April 21, 2022
Written by Samantha Holvey
As a child growing up in Appalachia, I knew of an ailment called “The Burke Stomach.” My mom and grandpa were self-diagnosed with this terrible disease that caused them to writhe in pain often and experience a wide range of gastrointestinal issues after meals. If it was ever mentioned to a doctor, they just brushed it off as “The Burke Stomach” and nothing was ever done about it.
Fast forward to my adult years and I became afflicted with this familial disease. I had moved away from West Virginia and was living in a thriving medical community in Charleston, South Carolina. My primary care physician was not satisfied with my diagnosis of “The Burke Stomach” after I told her about the gastrointestinal fireworks that occurred regularly in my life. She ordered blood tests and we learned that “The Burke Stomach” was actually celiac disease.
Luckily my mom and I are doing much better after adopting a very strict gluten free diet, but I can’t help but wonder how much better and longer my grandpa’s life would have been if he had known that the dinner roll he had every evening was actually making him sick.
Why am I telling you this story? Because health equity is not exclusive to socioeconomic, race, or ethnic factors. Rural Americans are a population group that experience significant health disparities.

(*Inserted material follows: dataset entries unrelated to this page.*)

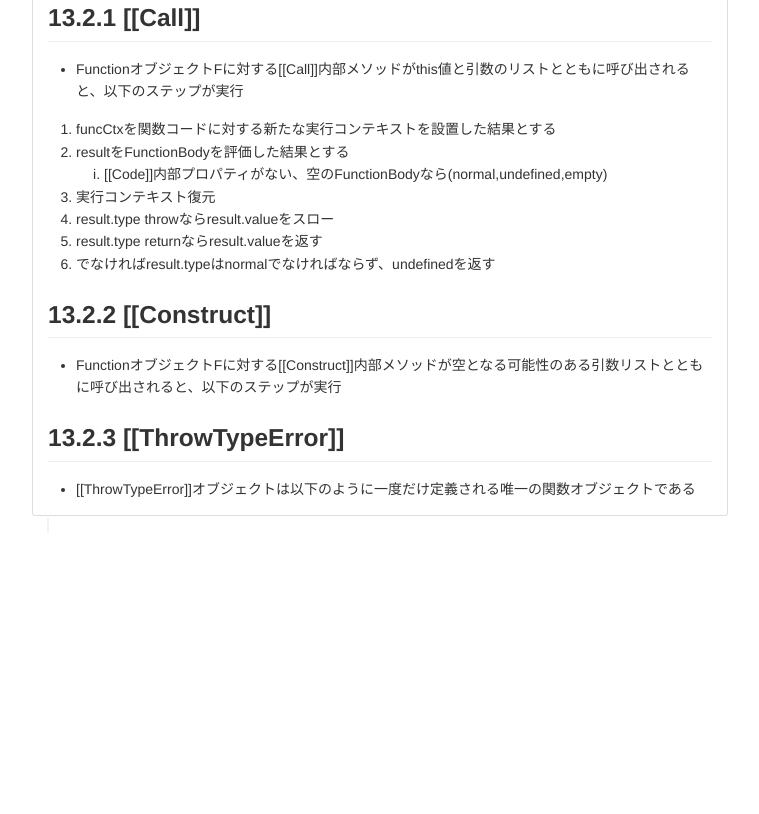
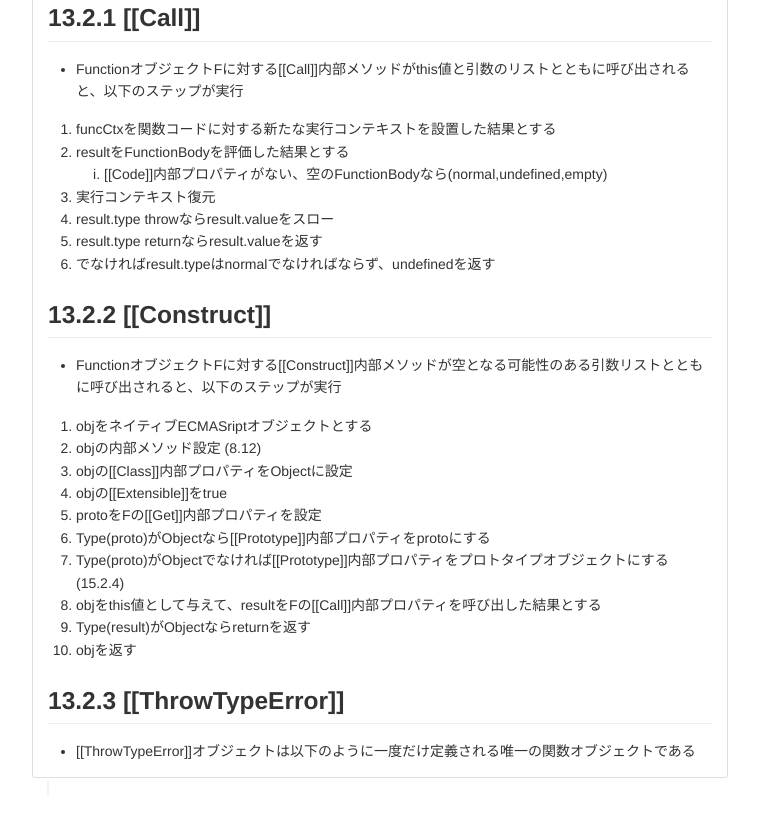
Before and after one commit to shigemk2/ECMA_262_14, a plain HTML site: page index.html in a window 1280 px wide. Shown: the part 2785-3599 px from the top of the page, without its empty margins (182-941 px from the left). Before the commit the page ends 3336 px from the top, so only its background shows below. Drawn offline with Linux system fonts and the light colour scheme.

Commit message:
13.2.2 html

```diff
--- a/index.html
+++ b/index.html
@@ -202,8 +202,21 @@ FunctionBody :
 <h2>13.2.2 [[Construct]]</h2>
 
 <ul>
-<li>FunctionオブジェクトFに対する[[Construct]]内部メソッドが空となる可能性のある引数リストとともに呼び出されると、以下のステップが実行</li>
+<li><p>FunctionオブジェクトFに対する[[Construct]]内部メソッドが空となる可能性のある引数リストとともに呼び出されると、以下のステップが実行</p></li>
 </ul>
+
+<ol>
+<li>objをネイティブECMASriptオブジェクトとする</li>
+<li>objの内部メソッド設定 (8.12)</li>
+<li>objの[[Class]]内部プロパティをObjectに設定</li>
+<li>objの[[Extensible]]をtrue</li>
+<li>protoをFの[[Get]]内部プロパティを設定</li>
+<li>Type(proto)がObjectなら[[Prototype]]内部プロパティをprotoにする</li>
+<li>Type(proto)がObjectでなければ[[Prototype]]内部プロパティをプロトタイプオブジェクトにする (15.2.4)</li>
+<li>objをthis値として与えて、resultをFの[[Call]]内部プロパティを呼び出した結果とする</li>
+<li>Type(result)がObjectならreturnを返す</li>
+<li>objを返す</li>
+</ol>
 
 <h2>13.2.3 [[ThrowTypeError]]</h2>
 
```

According to research by the Appalachian Regional Commission (ARC), the Robert Wood Johnson Foundation (RWJF), and the Foundation for a Healthy Kentucky, Appalachia has higher mortality rates than the nation in seven of America’s leading causes of death, including heart disease, cancer, chronic obstructive pulmonary disease (COPD), injury, stroke, diabetes, and suicide. To make matters worse this region has lower supplies of health care professionals per 100,000 population when compared with the nation. The data also confirms that the health gap is growing.
Although a lot of people have moved out of this beautiful geographic area, that’s not a practical solution. It may be making matters worse. To successfully reach this underserved population, stereotypes need to be replaced with an understanding of the history, cultural values, beliefs, and communication issues. Improved communication and interactions would go a long way towards improving health outcomes.
Going a step further, programs like Successfully Training and Educating Pre-medical Students (STEPS)provide support such as physician shadowing, mock interviews, and MCAT practice exams for regional students applying to medical school. 88% of participants have been accepted into medical school and the program is growing throughout Kentucky.
As CMS ramps up their focus on health equity, we must include America’s forgotten people. Culturally competent providers, improving high-speed internet access, community workers, and innovative financial reimbursement models are all keys to improving health disparities in Appalachia and the nation’s other rural communities.